### [Data to process]
------------------------------------------------------------

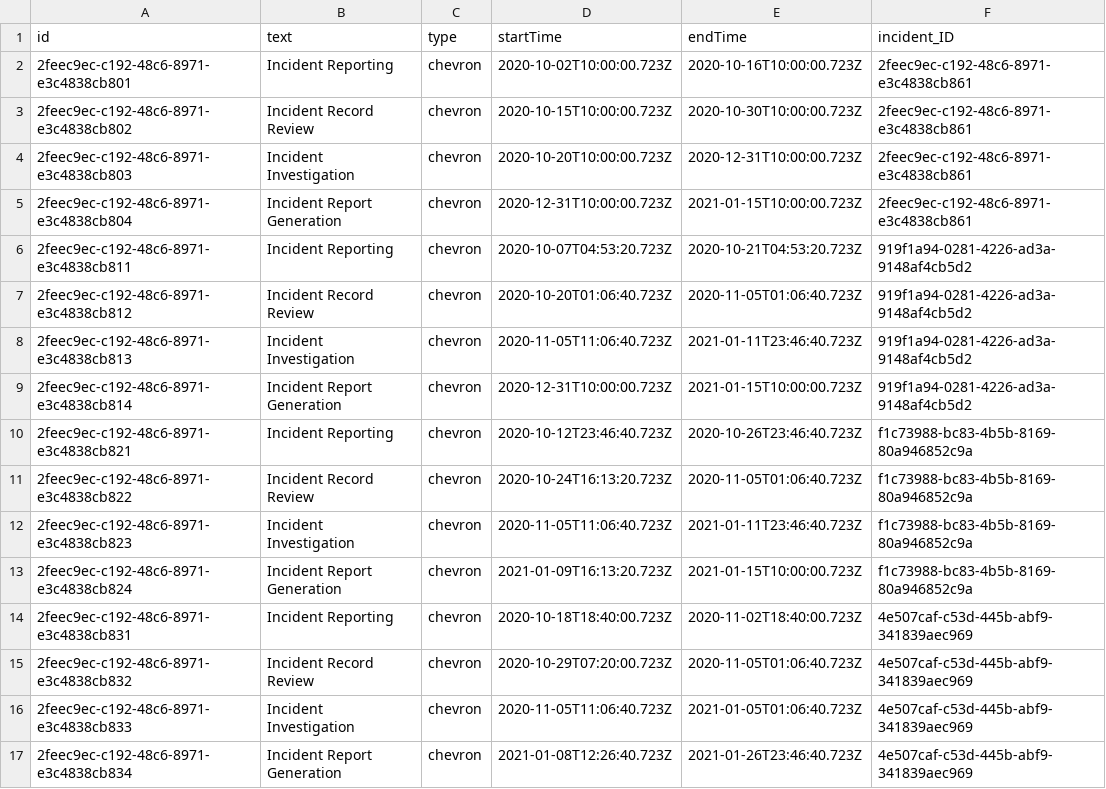
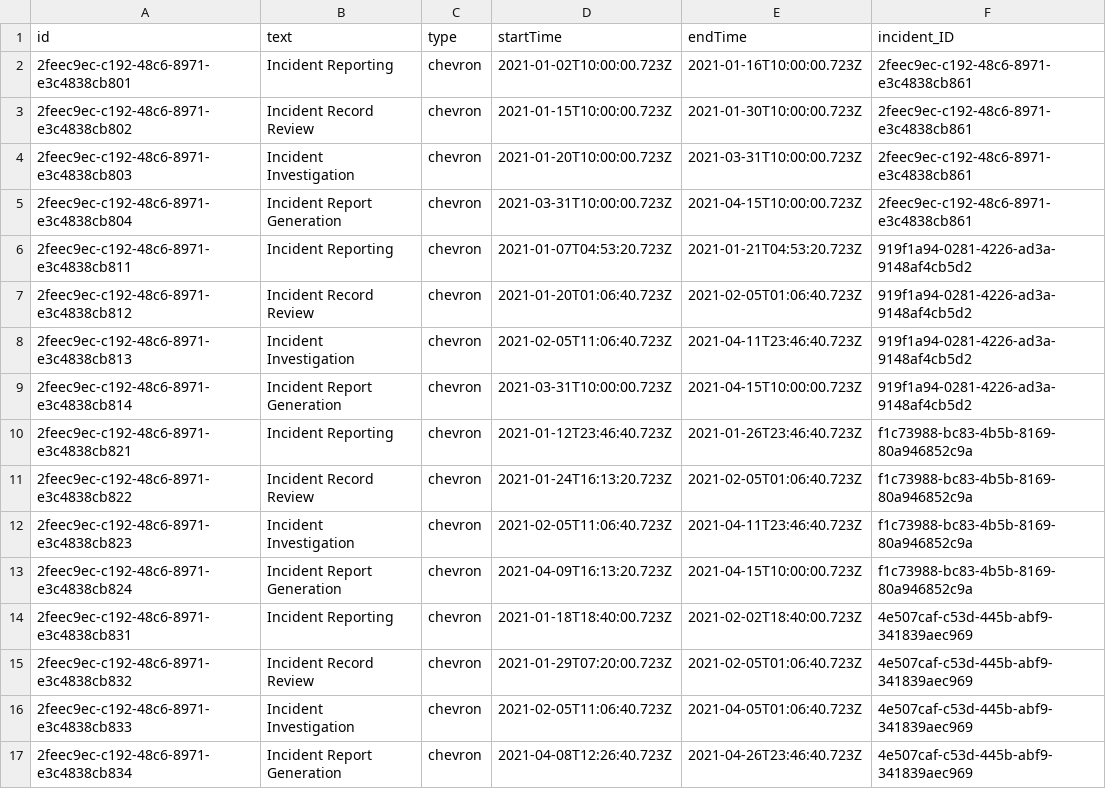
Before and after one commit to SAP-archive/teched2020-IIS360, a CSV file: db/data/scp.cloud.IncidentProcessTimeline.csv, drawn as a sheet; only a part is shown; the diff covers the shown part only.

Commit message:
csv data updated

```diff
--- a/db/data/scp.cloud.IncidentProcessTimeline.csv
+++ b/db/data/scp.cloud.IncidentProcessTimeline.csv
@@ -1,17 +1,17 @@
 id;text;type;startTime;endTime;incident_ID
-2feec9ec-c192-48c6-8971-e3c4838cb801;Incident Reporting;chevron;2020-10-02T10:00:00.723Z;2020-10-16T10:00:00.723Z;2feec9ec-c192-48c6-8971-e3c4838cb861
-2feec9ec-c192-48c6-8971-e3c4838cb802;Incident Record Review;chevron;2020-10-15T10:00:00.723Z;2020-10-30T10:00:00.723Z;2feec9ec-c192-48c6-8971-e3c4838cb861
-2feec9ec-c192-48c6-8971-e3c4838cb803;Incident Investigation;chevron;2020-10-20T10:00:00.723Z;2020-12-31T10:00:00.723Z;2feec9ec-c192-48c6-8971-e3c4838cb861
-2feec9ec-c192-48c6-8971-e3c4838cb804;Incident Report Generation;chevron;2020-12-31T10:00:00.723Z;2021-01-15T10:00:00.723Z;2feec9ec-c192-48c6-8971-e3c4838cb861
-2feec9ec-c192-48c6-8971-e3c4838cb811;Incident Reporting;chevron;2020-10-07T04:53:20.723Z;2020-10-21T04:53:20.723Z;919f1a94-0281-4226-ad3a-9148af4cb5d2
-2feec9ec-c192-48c6-8971-e3c4838cb812;Incident Record Review;chevron;2020-10-20T01:06:40.723Z;2020-11-05T01:06:40.723Z;919f1a94-0281-4226-ad3a-9148af4cb5d2
-2feec9ec-c192-48c6-8971-e3c4838cb813;Incident Investigation;chevron;2020-11-05T11:06:40.723Z;2021-01-11T23:46:40.723Z;919f1a94-0281-4226-ad3a-9148af4cb5d2
-2feec9ec-c192-48c6-8971-e3c4838cb814;Incident Report Generation;chevron;2020-12-31T10:00:00.723Z;2021-01-15T10:00:00.723Z;919f1a94-0281-4226-ad3a-9148af4cb5d2
-2feec9ec-c192-48c6-8971-e3c4838cb821;Incident Reporting;chevron;2020-10-12T23:46:40.723Z;2020-10-26T23:46:40.723Z;f1c73988-bc83-4b5b-8169-80a946852c9a
-2feec9ec-c192-48c6-8971-e3c4838cb822;Incident Record Review;chevron;2020-10-24T16:13:20.723Z;2020-11-05T01:06:40.723Z;f1c73988-bc83-4b5b-8169-80a946852c9a
-2feec9ec-c192-48c6-8971-e3c4838cb823;Incident Investigation;chevron;2020-11-05T11:06:40.723Z;2021-01-11T23:46:40.723Z;f1c73988-bc83-4b5b-8169-80a946852c9a
-2feec9ec-c192-48c6-8971-e3c4838cb824;Incident Report Generation;chevron;2021-01-09T16:13:20.723Z;2021-01-15T10:00:00.723Z;f1c73988-bc83-4b5b-8169-80a946852c9a
-2feec9ec-c192-48c6-8971-e3c4838cb831;Incident Reporting;chevron;2020-10-18T18:40:00.723Z;2020-11-02T18:40:00.723Z;4e507caf-c53d-445b-abf9-341839aec969
-2feec9ec-c192-48c6-8971-e3c4838cb832;Incident Record Review;chevron;2020-10-29T07:20:00.723Z;2020-11-05T01:06:40.723Z;4e507caf-c53d-445b-abf9-341839aec969
-2feec9ec-c192-48c6-8971-e3c4838cb833;Incident Investigation;chevron;2020-11-05T11:06:40.723Z;2021-01-05T01:06:40.723Z;4e507caf-c53d-445b-abf9-341839aec969
-2feec9ec-c192-48c6-8971-e3c4838cb834;Incident Report Generation;chevron;2021-01-08T12:26:40.723Z;2021-01-26T23:46:40.723Z;4e507caf-c53d-445b-abf9-341839aec969
+2feec9ec-c192-48c6-8971-e3c4838cb801;Incident Reporting;chevron;2021-01-02T10:00:00.723Z;2021-01-16T10:00:00.723Z;2feec9ec-c192-48c6-8971-e3c4838cb861
+2feec9ec-c192-48c6-8971-e3c4838cb802;Incident Record Review;chevron;2021-01-15T10:00:00.723Z;2021-01-30T10:00:00.723Z;2feec9ec-c192-48c6-8971-e3c4838cb861
+2feec9ec-c192-48c6-8971-e3c4838cb803;Incident Investigation;chevron;2021-01-20T10:00:00.723Z;2021-03-31T10:00:00.723Z;2feec9ec-c192-48c6-8971-e3c4838cb861
+2feec9ec-c192-48c6-8971-e3c4838cb804;Incident Report Generation;chevron;2021-03-31T10:00:00.723Z;2021-04-15T10:00:00.723Z;2feec9ec-c192-48c6-8971-e3c4838cb861
+2feec9ec-c192-48c6-8971-e3c4838cb811;Incident Reporting;chevron;2021-01-07T04:53:20.723Z;2021-01-21T04:53:20.723Z;919f1a94-0281-4226-ad3a-9148af4cb5d2
+2feec9ec-c192-48c6-8971-e3c4838cb812;Incident Record Review;chevron;2021-01-20T01:06:40.723Z;2021-02-05T01:06:40.723Z;919f1a94-0281-4226-ad3a-9148af4cb5d2
+2feec9ec-c192-48c6-8971-e3c4838cb813;Incident Investigation;chevron;2021-02-05T11:06:40.723Z;2021-04-11T23:46:40.723Z;919f1a94-0281-4226-ad3a-9148af4cb5d2
+2feec9ec-c192-48c6-8971-e3c4838cb814;Incident Report Generation;chevron;2021-03-31T10:00:00.723Z;2021-04-15T10:00:00.723Z;919f1a94-0281-4226-ad3a-9148af4cb5d2
+2feec9ec-c192-48c6-8971-e3c4838cb821;Incident Reporting;chevron;2021-01-12T23:46:40.723Z;2021-01-26T23:46:40.723Z;f1c73988-bc83-4b5b-8169-80a946852c9a
+2feec9ec-c192-48c6-8971-e3c4838cb822;Incident Record Review;chevron;2021-01-24T16:13:20.723Z;2021-02-05T01:06:40.723Z;f1c73988-bc83-4b5b-8169-80a946852c9a
+2feec9ec-c192-48c6-8971-e3c4838cb823;Incident Investigation;chevron;2021-02-05T11:06:40.723Z;2021-04-11T23:46:40.723Z;f1c73988-bc83-4b5b-8169-80a946852c9a
+2feec9ec-c192-48c6-8971-e3c4838cb824;Incident Report Generation;chevron;2021-04-09T16:13:20.723Z;2021-04-15T10:00:00.723Z;f1c73988-bc83-4b5b-8169-80a946852c9a
+2feec9ec-c192-48c6-8971-e3c4838cb831;Incident Reporting;chevron;2021-01-18T18:40:00.723Z;2021-02-02T18:40:00.723Z;4e507caf-c53d-445b-abf9-341839aec969
+2feec9ec-c192-48c6-8971-e3c4838cb832;Incident Record Review;chevron;2021-01-29T07:20:00.723Z;2021-02-05T01:06:40.723Z;4e507caf-c53d-445b-abf9-341839aec969
+2feec9ec-c192-48c6-8971-e3c4838cb833;Incident Investigation;chevron;2021-02-05T11:06:40.723Z;2021-04-05T01:06:40.723Z;4e507caf-c53d-445b-abf9-341839aec969
+2feec9ec-c192-48c6-8971-e3c4838cb834;Incident Report Generation;chevron;2021-04-08T12:26:40.723Z;2021-04-26T23:46:40.723Z;4e507caf-c53d-445b-abf9-341839aec969
```
Also changed, not shown: 64 edited cells elsewhere in this file.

------------------------------------------------------------

### [Problem to solve]
Go through the entries above and pull out each line with "IncidentProcessTimeline" in it.

### [Solved exercise]
Before and after one commit to SAP-archive/teched2020-IIS360, a CSV file: db/data/scp.cloud.IncidentProcessTimeline.csv, drawn as a sheet; only a part is shown; the diff covers the shown part only.
--- a/db/data/scp.cloud.IncidentProcessTimeline.csv
+++ b/db/data/scp.cloud.IncidentProcessTimeline.csv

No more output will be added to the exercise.